President Sarkozy goes on to contend that this "protective Europe" is incompatible with "the excesses of financial capitalism." He maintains that France under his guidance will take initiatives "to moralize capitalism." As part of his vision Europe is to be seen for "community preference" and to make matters perfectly clear President Sarkozy has called on the government backed Caisse des Depots et Consignations bank to take the lead in protecting France from the "power of extremely aggressive sovereign funds."
How does one parse the ambiguous phrases? Is European immigration policy, to cite one example, going down a path taken by France in which more than a quarter of Marseille residents are Muslim and unrest now characterizes urban life in this once peaceful city? What does Sarkozy mean by a common environmental policy? Are European nations about to embrace a common carbon footprint? And if so, will such regulation be enforced by bureaucrats in Brussels?
Perhaps the most interesting and often heard expression used by Sarkozy is "moralizing capitalism." For years European leaders have been decrying "the inhuman dimensions of Anglo Saxon capitalism" -- code words for the free market. Sarkozy is merely following the rhetorical lead of his predecessors.
However, in his desire to place strict control on sovereign investment he may be inhibiting cash-starved industries and corporations and, in the process, restricting innovation Europe needs to be competitive. If moralizing capitalism means protective regulation that keeps union control over the labor market, stagnation is the inevitable result. It has been demonstrated in France and elsewhere in Western Europe that if you cannot fire, you cannot hire, a condition that has led Europeans to envy the relatively low unemployment rate in the United States.
Clearly Europe has benefited from Arab capital that has gravitated north in search of investment opportunity. This condition aimed in part as punishment for American Middle East policy, has bolstered the euro against the dollar and, to a modest degree, has had a salutary influence on European economies.
But in actuality Europe's industries are largely moribund. They cannot compete against Asian markets and often demand protection against the economic onslaught. The unfunded liability due to cradle to grave security -- even with recent modifications in outlook -- is daunting.
As a consequence, the Sarkozy proposal to moralize capitalism -- which has the ring of human decency to it -- is catastrophic for a Europe that suffers from economic sclerosis. If anything, France and Western Europe desperately require a shot of adrenalin in the form of free market initiatives.
Clearly Europeans have a preference for security, long vacations, short workweeks and reduced competition. However, Europeans are not alone in the world. The intrusion of other markets is a reality and the interest of competitiveness will have to be assuaged.
While Sarkozy's pro-American foreign policy stance is justifiably applauded, his European economic position is hopelessly predictable and doomed to fail. Perhaps as a member of the EU in good standing, he, as the leader of France, is obliged to repeat standard European slogans. But these are empty slogans that, if enacted into policies, will further weaken Europe economically and make it less likely the continent will assume the defense responsibility to which it so often gives lip-service.

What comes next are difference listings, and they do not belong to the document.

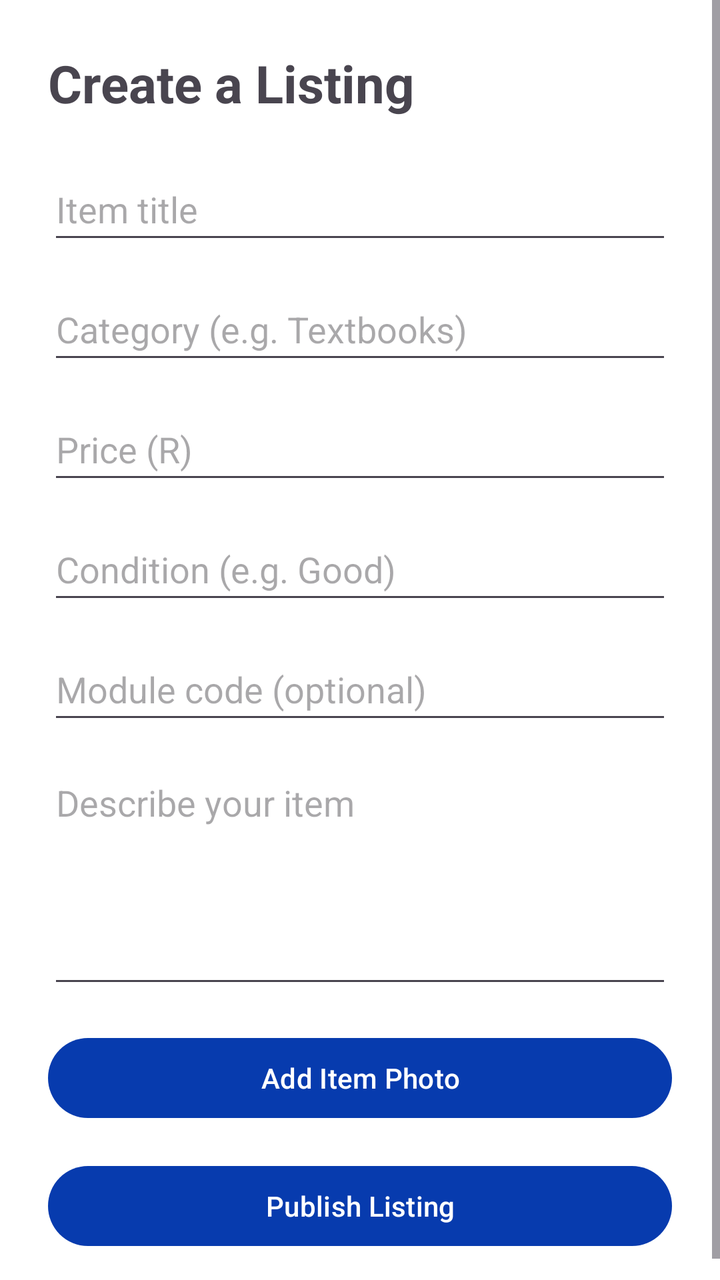
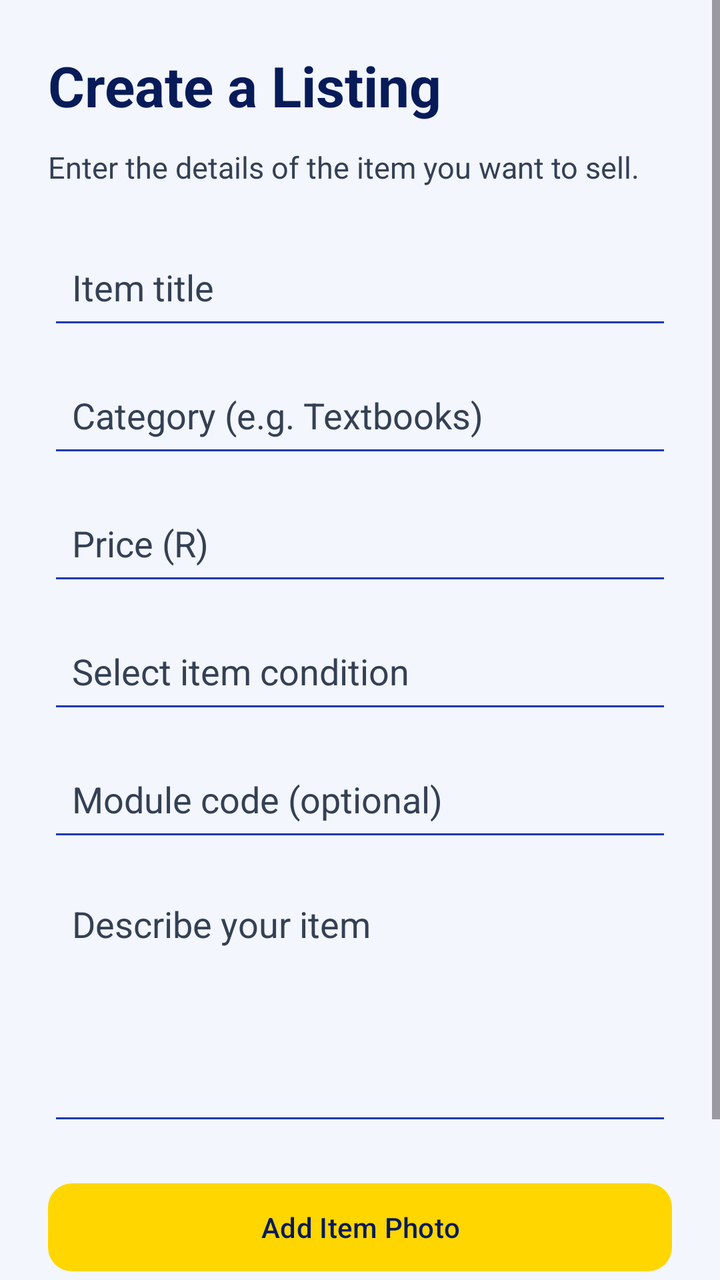

An Android layout rendered at two revisions. The XML below is the earlier revision; the diff shows what the commit changed to produce the second picture.
<!-- AndroidManifest.xml: application theme Theme.StudentMarketplace -->
<!-- res/layout/fragment_create_listing.xml -->
<?xml version="1.0" encoding="utf-8"?>
<ScrollView
    xmlns:android="http://schemas.android.com/apk/res/android"
    android:layout_width="match_parent"
    android:layout_height="match_parent"
    android:fillViewport="true">

    
    <LinearLayout
        android:layout_width="match_parent"
        android:layout_height="wrap_content"
        android:orientation="vertical"
        android:padding="24dp">

        
        <TextView
            android:layout_width="match_parent"
            android:layout_height="wrap_content"
            android:text="Create a Listing"
            android:textSize="26sp"
            android:textStyle="bold"
            android:layout_marginBottom="20dp" />

        
        <EditText
            android:id="@+id/etListingTitle"
            android:layout_width="match_parent"
            android:layout_height="wrap_content"
            android:minHeight="48dp"
            android:hint="Item title"
            android:inputType="textCapSentences" />

        
        <EditText
            android:id="@+id/etListingCategory"
            android:layout_width="match_parent"
            android:layout_height="wrap_content"
            android:minHeight="48dp"
            android:hint="Category (e.g. Textbooks)"
            android:inputType="textCapWords"
            android:layout_marginTop="12dp" />

        
        <EditText
            android:id="@+id/etListingPrice"
            android:layout_width="match_parent"
            android:layout_height="wrap_content"
            android:minHeight="48dp"
            android:hint="Price (R)"
            android:inputType="numberDecimal"
            android:layout_marginTop="12dp" />

        
        <EditText
            android:id="@+id/etListingCondition"
            android:layout_width="match_parent"
            android:layout_height="wrap_content"
            android:minHeight="48dp"
            android:hint="Condition (e.g. Good)"
            android:inputType="textCapWords"
            android:layout_marginTop="12dp" />

        
        <EditText
            android:id="@+id/etModuleCode"
            android:layout_width="match_parent"
            android:layout_height="wrap_content"
            android:minHeight="48dp"
            android:hint="Module code (optional)"
            android:inputType="textCapCharacters"
            android:layout_marginTop="12dp" />

        
        <EditText
            android:id="@+id/etListingDescription"
            android:layout_width="match_parent"
            android:layout_height="120dp"
            android:gravity="top"
            android:hint="Describe your item"
            android:inputType="textCapSentences|textMultiLine"
            android:layout_marginTop="12dp" />

        
        <Button
            android:id="@+id/btnAddListingPhoto"
            android:layout_width="match_parent"
            android:layout_height="wrap_content"
            android:minHeight="48dp"
            android:text="Add Item Photo"
            android:layout_marginTop="16dp" />

        
        <Button
            android:id="@+id/btnSubmitListing"
            android:layout_width="match_parent"
            android:layout_height="wrap_content"
            android:minHeight="48dp"
            android:text="Publish Listing"
            android:layout_marginTop="16dp" />

    </LinearLayout>

</ScrollView>
<!-- resources referenced by this layout -->
<resources>
  <style name="Theme.StudentMarketplace" parent="Base.Theme.StudentMarketplace" />
  <style name="Base.Theme.StudentMarketplace" parent="Theme.Material3.DayNight.NoActionBar">
  
          <item name="colorPrimary">@color/brand_blue</item>
          <item name="colorOnPrimary">@color/brand_white</item>
          <item name="colorSecondary">@color/brand_yellow</item>
          <item name="colorOnSecondary">@color/brand_navy</item>
  
          <item name="android:colorBackground">@color/brand_white</item>
          <item name="android:textColorPrimary">@color/text_primary</item>
  
          <item name="android:statusBarColor">@color/brand_navy</item>
          <item name="android:navigationBarColor">@color/brand_navy</item>
      </style>
  <color name="brand_blue">#073BAE</color>
  <color name="brand_white">#FFFFFF</color>
  <color name="brand_yellow">#FFD600</color>
  <color name="brand_navy">#071B59</color>
  <color name="text_primary">#071B59</color>
</resources>

<!-- the commit's change to res/layout/fragment_create_listing.xml (unified diff, before → after) -->
@@ -3,7 +3,8 @@
     xmlns:android="http://schemas.android.com/apk/res/android"
     android:layout_width="match_parent"
     android:layout_height="match_parent"
-    android:fillViewport="true">
+    android:fillViewport="true"
+    android:background="@color/background_light">
 
     
     <LinearLayout
@@ -17,16 +18,28 @@
             android:layout_width="match_parent"
             android:layout_height="wrap_content"
             android:text="Create a Listing"
-            android:textSize="26sp"
+            android:textColor="@color/brand_navy"
+            android:textSize="28sp"
             android:textStyle="bold"
-            android:layout_marginBottom="20dp" />
+            android:layout_marginBottom="12dp" />
+
+        
+        <TextView
+            android:layout_width="match_parent"
+            android:layout_height="wrap_content"
+            android:text="Enter the details of the item you want to sell."
+            android:textColor="@color/text_secondary"
+            android:textSize="15sp"
+            android:layout_marginBottom="24dp" />
 
         
         <EditText
             android:id="@+id/etListingTitle"
             android:layout_width="match_parent"
             android:layout_height="wrap_content"
-            android:minHeight="48dp"
+            android:minHeight="52dp"
+            android:padding="12dp"
+            android:backgroundTint="@color/brand_blue"
             android:hint="Item title"
             android:inputType="textCapSentences" />
 
@@ -35,7 +48,9 @@
             android:id="@+id/etListingCategory"
             android:layout_width="match_parent"
             android:layout_height="wrap_content"
-            android:minHeight="48dp"
+            android:minHeight="52dp"
+            android:padding="12dp"
+            android:backgroundTint="@color/brand_blue"
             android:hint="Category (e.g. Textbooks)"
             android:inputType="textCapWords"
             android:layout_marginTop="12dp" />
@@ -45,19 +60,27 @@
             android:id="@+id/etListingPrice"
             android:layout_width="match_parent"
             android:layout_height="wrap_content"
-            android:minHeight="48dp"
+            android:minHeight="52dp"
+            android:padding="12dp"
+            android:backgroundTint="@color/brand_blue"
             android:hint="Price (R)"
             android:inputType="numberDecimal"
             android:layout_marginTop="12dp" />
 
         
-        <EditText
+        <AutoCompleteTextView
             android:id="@+id/etListingCondition"
             android:layout_width="match_parent"
             android:layout_height="wrap_content"
-            android:minHeight="48dp"
-            android:hint="Condition (e.g. Good)"
-            android:inputType="textCapWords"
+            android:minHeight="52dp"
+            android:padding="12dp"
+            android:backgroundTint="@color/brand_blue"
+            android:hint="Select item condition"
+            android:inputType="none"
+            android:focusable="true"
+            android:clickable="true"
+            android:textColor="@color/text_primary"
+            android:textColorHint="@color/text_secondary"
             android:layout_marginTop="12dp" />
 
         
@@ -65,7 +88,9 @@
             android:id="@+id/etModuleCode"
             android:layout_width="match_parent"
             android:layout_height="wrap_content"
-            android:minHeight="48dp"
+            android:minHeight="52dp"
+            android:padding="12dp"
+            android:backgroundTint="@color/brand_blue"
             android:hint="Module code (optional)"
             android:inputType="textCapCharacters"
             android:layout_marginTop="12dp" />
@@ -74,8 +99,10 @@
         <EditText
             android:id="@+id/etListingDescription"
             android:layout_width="match_parent"
-            android:layout_height="120dp"
+            android:layout_height="130dp"
+            android:padding="12dp"
             android:gravity="top"
+            android:backgroundTint="@color/brand_blue"
             android:hint="Describe your item"
             android:inputType="textCapSentences|textMultiLine"
             android:layout_marginTop="12dp" />
@@ -83,18 +110,20 @@
         
         <Button
             android:id="@+id/btnAddListingPhoto"
+            style="@style/StudentMarketplace.SecondaryButton"
             android:layout_width="match_parent"
             android:layout_height="wrap_content"
-            android:minHeight="48dp"
+            android:minHeight="52dp"
             android:text="Add Item Photo"
-            android:layout_marginTop="16dp" />
+            android:layout_marginTop="20dp" />
 
         
         <Button
             android:id="@+id/btnSubmitListing"
+            style="@style/StudentMarketplace.PrimaryButton"
             android:layout_width="match_parent"
             android:layout_height="wrap_content"
-            android:minHeight="48dp"
+            android:minHeight="52dp"
             android:text="Publish Listing"
             android:layout_marginTop="16dp" />
 
<!-- resource entries referenced after the edit -->
@@ -1,5 +1,6 @@
 <!-- resources referenced by this layout -->
 <resources>
+  <color name="background_light">#F3F6FC</color>
   <style name="Theme.StudentMarketplace" parent="Base.Theme.StudentMarketplace" />
   <style name="Base.Theme.StudentMarketplace" parent="Theme.Material3.DayNight.NoActionBar">
   
@@ -10,6 +11,10 @@
   
           <item name="android:colorBackground">@color/brand_white</item>
           <item name="android:textColorPrimary">@color/text_primary</item>
+          
+          <item name="android:textColorHint">@color/text_secondary</item>
+          
+          <item name="android:textColor">@color/text_primary</item>
   
           <item name="android:statusBarColor">@color/brand_navy</item>
           <item name="android:navigationBarColor">@color/brand_navy</item>
@@ -19,5 +24,16 @@
   <color name="brand_yellow">#FFD600</color>
   <color name="brand_navy">#071B59</color>
   <color name="text_primary">#071B59</color>
+  <color name="text_secondary">#344054</color>
+  <style name="StudentMarketplace.PrimaryButton" parent="Widget.Material3.Button">
+          <item name="backgroundTint">@color/brand_blue</item>
+          <item name="android:textColor">@color/brand_white</item>
+          <item name="cornerRadius">12dp</item>
+      </style>
+  <style name="StudentMarketplace.SecondaryButton" parent="Widget.Material3.Button">
+          <item name="backgroundTint">@color/brand_yellow</item>
+          <item name="android:textColor">@color/brand_navy</item>
+          <item name="cornerRadius">12dp</item>
+      </style>
 </resources>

Sarkozy has enjoyed a honeymoon period with American leaders, but his platitudinous economic position should offer a moment of reflection. Are we merely hearing much of the bankrupt moralizing of the recent past, an echo of Chirac? I'd hope that isn't the case, but, in my opinion, that is the most likely conclusion to be reached from his remarks. *
"The public cannot be too curious concerning the characters of public men." --Samuel Adams